This article examines two issues regarding the in-migration of Eastern Caribbean islanders to the United States Virgin Islands (St. Croix, St. John, and St. Thomas): the migrant- workers’ bonded engagements and their subsequent adjustment and settlement in the Virgin Islands from the 1980s. The article reveals that the bonded workers lived in deplorable conditions, paid taxes, received limited benefits, were exposed to anti-alien sentiments, experienced unjust harassment, and faced forceful deportation from their employers and the authorities. Yet, they contributed to the socio-economic development of their host and homeland community. Their numbers have increased from a few thousand in the 1950s to constitute a third of the current population in the contemporary Virgin Islands. Subsequently, the native Virgin Islanders have become a minority population in the Virgin Islands.
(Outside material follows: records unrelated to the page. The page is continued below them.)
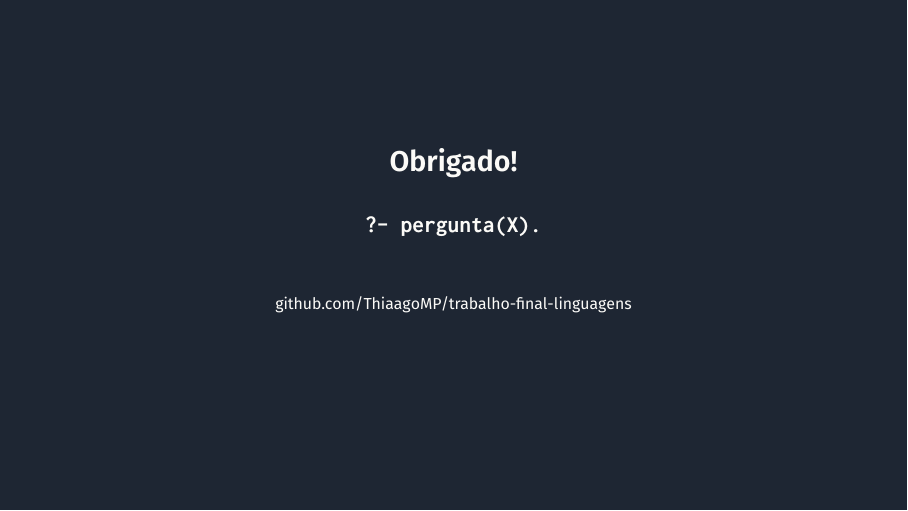
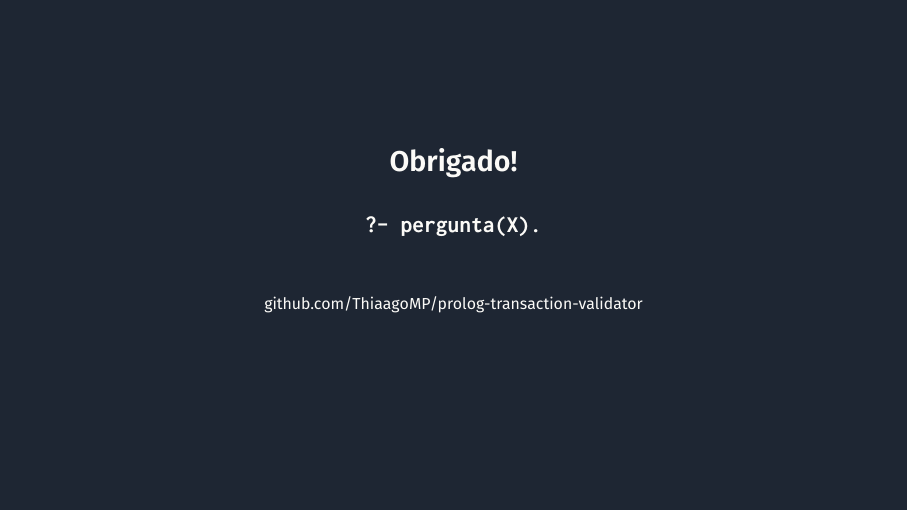
Before and after one commit to ThiaagoMP/prolog-transaction-validator, LaTeX slides (slides/slides.tex): page 28 of 29. Compiled offline with XeLaTeX.

Commit message:
atualiza link do repositório nos slides

```diff
--- a/slides/slides.tex
+++ b/slides/slides.tex
@@ -988,7 +988,7 @@ L = [pedro, carla, bruno].
 \begin{frame}[standout]
   Obrigado!\\[10pt]
   {\normalsize\ttfamily ?- pergunta(X).}\\[18pt]
-  {\scriptsize\normalfont github.com/ThiaagoMP/trabalho-final-linguagens}
+  {\scriptsize\normalfont \href{https://github.com/ThiaagoMP/prolog-transaction-validator}{github.com/ThiaagoMP/prolog-transaction-validator}}
 \end{frame}
 
 \appendix
```
Also changed, not shown: slides/slides.pdf.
Tensions and stereotypes have developed between Black Eastern Caribbean islanders and Black native Virgin Islanders because of the demographic changes. Despite this experience, the former group has done remarkably well in the Virgin Islands, transforming their status from transient to transformative by taking advantage of reformed immigration laws, by individual motivation, and by dedicated sacrifice and hard work. These once-bonded aliens are now well integrated and have earned a “model minority” label in the Virgin Islands.
Keywords: Eastern Caribbean islanders, bonding, deportation, population explosion, model minority, United States Virgin Islands